## WHAT YOU HAVE TO DO
Give back the entries exactly as they read, leaving each image out.

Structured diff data
%%
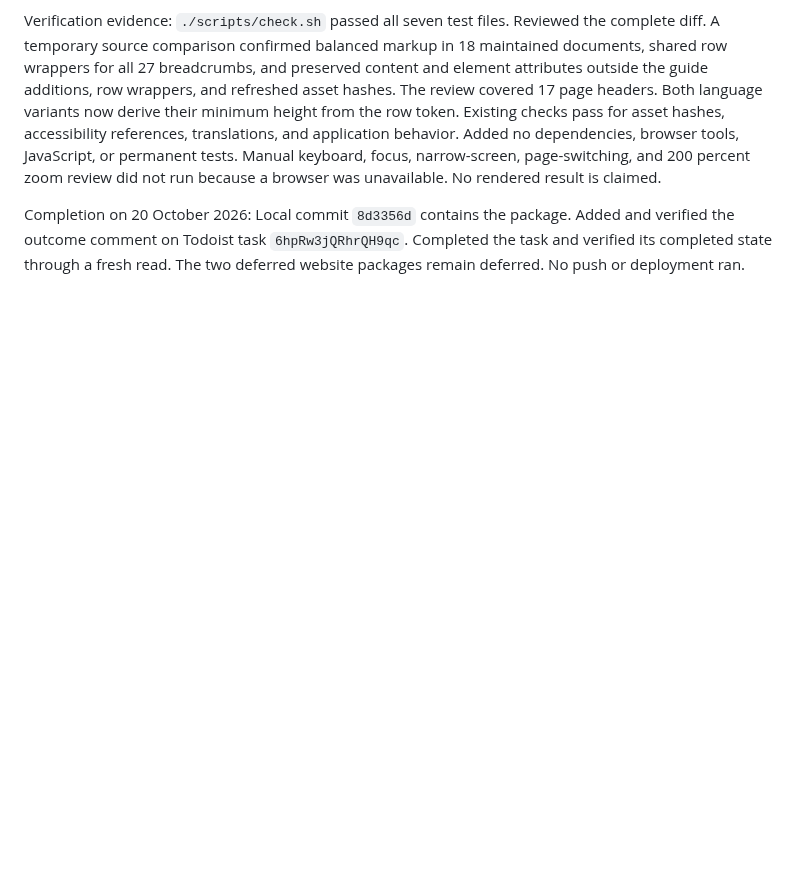
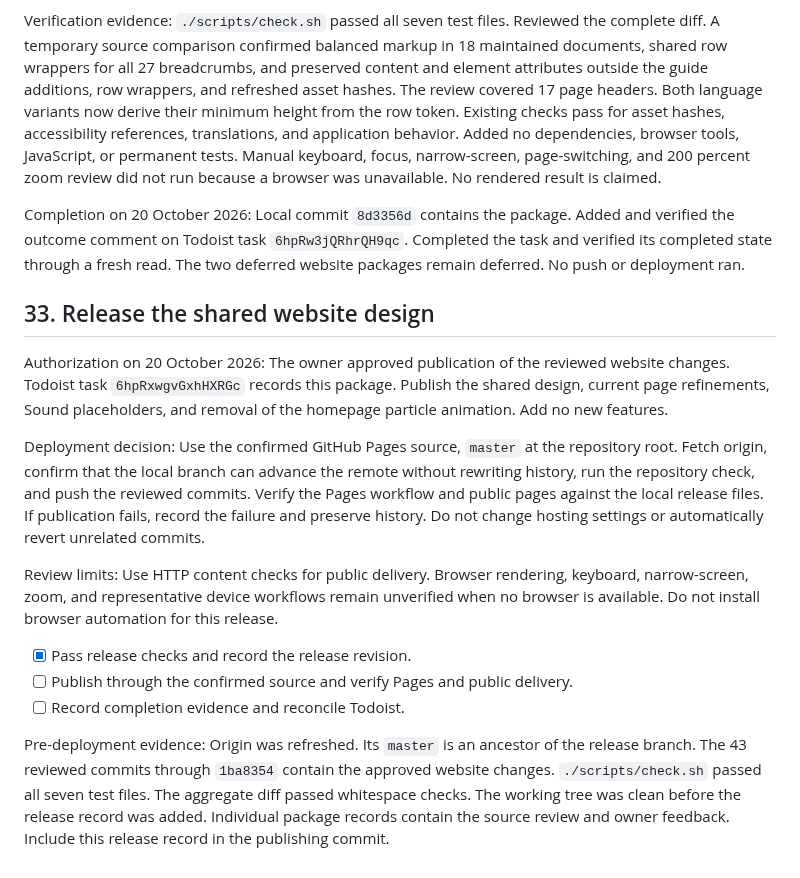
Before and after one commit to volo1st/volo1st.github.io, a Markdown page: plan.md, the part around the change. GitHub-like rendering; blank space fills up the shorter version.

Commit message:
Record approved website release and preflight checks

```diff
--- a/plan.md
+++ b/plan.md
@@ -1269,3 +1269,17 @@ Checks: Use the existing repository check and a complete diff review. Verify nor
 Verification evidence: `./scripts/check.sh` passed all seven test files. Reviewed the complete diff. A temporary source comparison confirmed balanced markup in 18 maintained documents, shared row wrappers for all 27 breadcrumbs, and preserved content and element attributes outside the guide additions, row wrappers, and refreshed asset hashes. The review covered 17 page headers. Both language variants now derive their minimum height from the row token. Existing checks pass for asset hashes, accessibility references, translations, and application behavior. Added no dependencies, browser tools, JavaScript, or permanent tests. Manual keyboard, focus, narrow-screen, page-switching, and 200 percent zoom review did not run because a browser was unavailable. No rendered result is claimed.
 
 Completion on 20 October 2026: Local commit `8d3356d` contains the package. Added and verified the outcome comment on Todoist task `6hpRw3jQRhrQH9qc`. Completed the task and verified its completed state through a fresh read. The two deferred website packages remain deferred. No push or deployment ran.
+
+## 33. Release the shared website design
+
+Authorization on 20 October 2026: The owner approved publication of the reviewed website changes. Todoist task `6hpRxwgvGxhHXRGc` records this package. Publish the shared design, current page refinements, Sound placeholders, and removal of the homepage particle animation. Add no new features.
+
+Deployment decision: Use the confirmed GitHub Pages source, `master` at the repository root. Fetch origin, confirm that the local branch can advance the remote without rewriting history, run the repository check, and push the reviewed commits. Verify the Pages workflow and public pages against the local release files. If publication fails, record the failure and preserve history. Do not change hosting settings or automatically revert unrelated commits.
+
+Review limits: Use HTTP content checks for public delivery. Browser rendering, keyboard, narrow-screen, zoom, and representative device workflows remain unverified when no browser is available. Do not install browser automation for this release.
+
+- [x] Pass release checks and record the release revision.
+- [ ] Publish through the confirmed source and verify Pages and public delivery.
+- [ ] Record completion evidence and reconcile Todoist.
+
+Pre-deployment evidence: Origin was refreshed. Its `master` is an ancestor of the release branch. The 43 reviewed commits through `1ba8354` contain the approved website changes. `./scripts/check.sh` passed all seven test files. The aggregate diff passed whitespace checks. The working tree was clean before the release record was added. Individual package records contain the source review and owner feedback. Include this release record in the publishing commit.
```
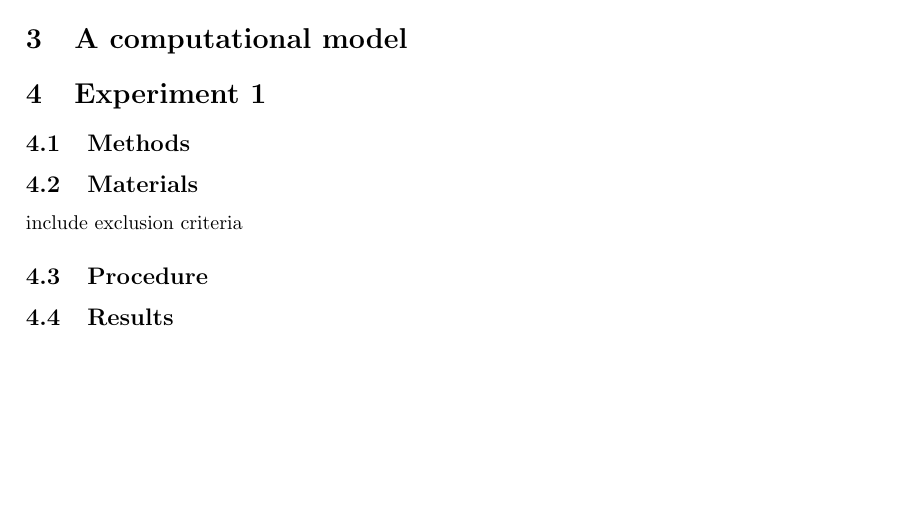
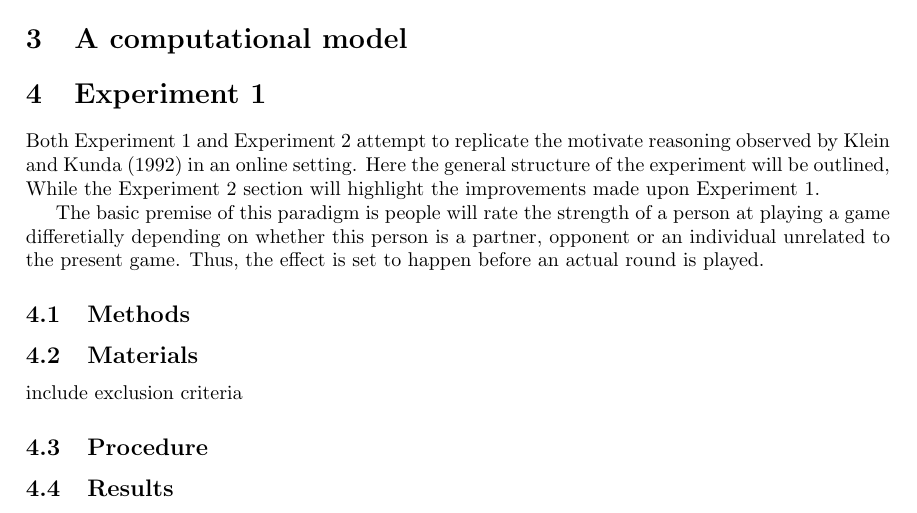
Before and after one commit to algekalipso1/motivated_reasoning, a LaTeX document (paper/motivation.tex): part of the page, cut so that both start at the same text, the shorter picture padded with empty space. Compiled offline with pdfLaTeX.

Commit message:
test commit

```diff
--- a/paper/motivation.tex
+++ b/paper/motivation.tex
@@ -28,6 +28,10 @@
 
 \section{Experiment 1}
 
+Both Experiment 1 and Experiment 2 attempt to replicate the motivate reasoning observed by Klein and Kunda (1992) in an online setting. Here the general structure of the experiment will be outlined, While the Experiment 2 section will highlight the improvements made upon Experiment 1.
+
+The basic premise of this paradigm is people will rate the strength of a person at playing a game differetially depending on whether this person is a partner, opponent or an individual unrelated to the present game. Thus, the effect is set to happen before an actual round is played.
+
 \subsection{Methods}
 
 \subsection{Materials}
```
%%
## TASK SOLUTION
Before and after one commit to volo1st/volo1st.github.io, a Markdown page: plan.md, the part around the change. GitHub-like rendering; blank space fills up the shorter version.

Commit message:
Record approved website release and preflight checks

```diff
--- a/plan.md
+++ b/plan.md
@@ -1269,3 +1269,17 @@ Checks: Use the existing repository check and a complete diff review. Verify nor
 Verification evidence: `./scripts/check.sh` passed all seven test files. Reviewed the complete diff. A temporary source comparison confirmed balanced markup in 18 maintained documents, shared row wrappers for all 27 breadcrumbs, and preserved content and element attributes outside the guide additions, row wrappers, and refreshed asset hashes. The review covered 17 page headers. Both language variants now derive their minimum height from the row token. Existing checks pass for asset hashes, accessibility references, translations, and application behavior. Added no dependencies, browser tools, JavaScript, or permanent tests. Manual keyboard, focus, narrow-screen, page-switching, and 200 percent zoom review did not run because a browser was unavailable. No rendered result is claimed.
 
 Completion on 20 October 2026: Local commit `8d3356d` contains the package. Added and verified the outcome comment on Todoist task `6hpRw3jQRhrQH9qc`. Completed the task and verified its completed state through a fresh read. The two deferred website packages remain deferred. No push or deployment ran.
+
+## 33. Release the shared website design
+
+Authorization on 20 October 2026: The owner approved publication of the reviewed website changes. Todoist task `6hpRxwgvGxhHXRGc` records this package. Publish the shared design, current page refinements, Sound placeholders, and removal of the homepage particle animation. Add no new features.
+
+Deployment decision: Use the confirmed GitHub Pages source, `master` at the repository root. Fetch origin, confirm that the local branch can advance the remote without rewriting history, run the repository check, and push the reviewed commits. Verify the Pages workflow and public pages against the local release files. If publication fails, record the failure and preserve history. Do not change hosting settings or automatically revert unrelated commits.
+
+Review limits: Use HTTP content checks for public delivery. Browser rendering, keyboard, narrow-screen, zoom, and representative device workflows remain unverified when no browser is available. Do not install browser automation for this release.
+
+- [x] Pass release checks and record the release revision.
+- [ ] Publish through the confirmed source and verify Pages and public delivery.
+- [ ] Record completion evidence and reconcile Todoist.
+
+Pre-deployment evidence: Origin was refreshed. Its `master` is an ancestor of the release branch. The 43 reviewed commits through `1ba8354` contain the approved website changes. `./scripts/check.sh` passed all seven test files. The aggregate diff passed whitespace checks. The working tree was clean before the release record was added. Individual package records contain the source review and owner feedback. Include this release record in the publishing commit.
```
Before and after one commit to algekalipso1/motivated_reasoning, a LaTeX document (paper/motivation.tex): part of the page, cut so that both start at the same text, the shorter picture padded with empty space. Compiled offline with pdfLaTeX.

Commit message:
test commit

```diff
--- a/paper/motivation.tex
+++ b/paper/motivation.tex
@@ -28,6 +28,10 @@
 
 \section{Experiment 1}
 
+Both Experiment 1 and Experiment 2 attempt to replicate the motivate reasoning observed by Klein and Kunda (1992) in an online setting. Here the general structure of the experiment will be outlined, While the Experiment 2 section will highlight the improvements made upon Experiment 1.
+
+The basic premise of this paradigm is people will rate the strength of a person at playing a game differetially depending on whether this person is a partner, opponent or an individual unrelated to the present game. Thus, the effect is set to happen before an actual round is played.
+
 \subsection{Methods}
 
 \subsection{Materials}
```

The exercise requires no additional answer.